_WHAT YOU HAVE TO DO:_ Where a line of the records holds the string "future", copy that line.

+ + + +

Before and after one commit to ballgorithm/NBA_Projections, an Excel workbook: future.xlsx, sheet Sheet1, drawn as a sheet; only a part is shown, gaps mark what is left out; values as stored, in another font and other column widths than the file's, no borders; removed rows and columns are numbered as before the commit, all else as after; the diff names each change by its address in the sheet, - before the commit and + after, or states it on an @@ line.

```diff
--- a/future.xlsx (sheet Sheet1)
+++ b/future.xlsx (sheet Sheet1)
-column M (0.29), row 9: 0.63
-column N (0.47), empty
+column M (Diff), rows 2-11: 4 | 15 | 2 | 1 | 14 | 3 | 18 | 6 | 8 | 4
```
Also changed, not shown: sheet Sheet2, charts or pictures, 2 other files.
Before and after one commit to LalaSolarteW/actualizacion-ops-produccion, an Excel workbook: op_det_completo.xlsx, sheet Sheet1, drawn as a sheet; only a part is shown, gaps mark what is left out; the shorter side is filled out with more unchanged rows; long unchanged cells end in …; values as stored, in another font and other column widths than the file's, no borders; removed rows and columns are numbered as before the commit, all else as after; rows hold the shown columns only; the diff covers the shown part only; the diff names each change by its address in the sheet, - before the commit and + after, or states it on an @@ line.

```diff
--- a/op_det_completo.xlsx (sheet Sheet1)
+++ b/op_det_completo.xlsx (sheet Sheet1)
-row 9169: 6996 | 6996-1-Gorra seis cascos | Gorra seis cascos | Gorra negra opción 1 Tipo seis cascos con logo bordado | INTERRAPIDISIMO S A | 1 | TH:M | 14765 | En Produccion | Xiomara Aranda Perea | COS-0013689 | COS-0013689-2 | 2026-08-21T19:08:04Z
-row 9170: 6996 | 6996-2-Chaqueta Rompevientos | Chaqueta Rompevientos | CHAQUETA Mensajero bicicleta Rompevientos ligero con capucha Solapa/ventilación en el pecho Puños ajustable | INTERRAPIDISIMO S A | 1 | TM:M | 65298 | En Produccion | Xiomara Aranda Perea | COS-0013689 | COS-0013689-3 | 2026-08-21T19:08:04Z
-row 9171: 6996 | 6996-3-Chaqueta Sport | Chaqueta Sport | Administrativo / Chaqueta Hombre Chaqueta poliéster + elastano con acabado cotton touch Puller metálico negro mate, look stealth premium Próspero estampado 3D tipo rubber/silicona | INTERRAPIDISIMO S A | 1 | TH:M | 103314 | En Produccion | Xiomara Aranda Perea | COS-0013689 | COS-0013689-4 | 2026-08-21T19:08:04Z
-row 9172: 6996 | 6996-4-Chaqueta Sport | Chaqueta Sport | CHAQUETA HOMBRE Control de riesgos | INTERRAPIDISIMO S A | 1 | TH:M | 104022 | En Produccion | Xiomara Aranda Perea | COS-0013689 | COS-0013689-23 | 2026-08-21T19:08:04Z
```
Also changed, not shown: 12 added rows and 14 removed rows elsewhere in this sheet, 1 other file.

+ + + +

_ANSWER TO THIS EXERCISE:_
Before and after one commit to ballgorithm/NBA_Projections, an Excel workbook: future.xlsx, sheet Sheet1, drawn as a sheet; only a part is shown, gaps mark what is left out; values as stored, in another font and other column widths than the file's, no borders; removed rows and columns are numbered as before the commit, all else as after; the diff names each change by its address in the sheet, - before the commit and + after, or states it on an @@ line.
--- a/future.xlsx (sheet Sheet1)
+++ b/future.xlsx (sheet Sheet1)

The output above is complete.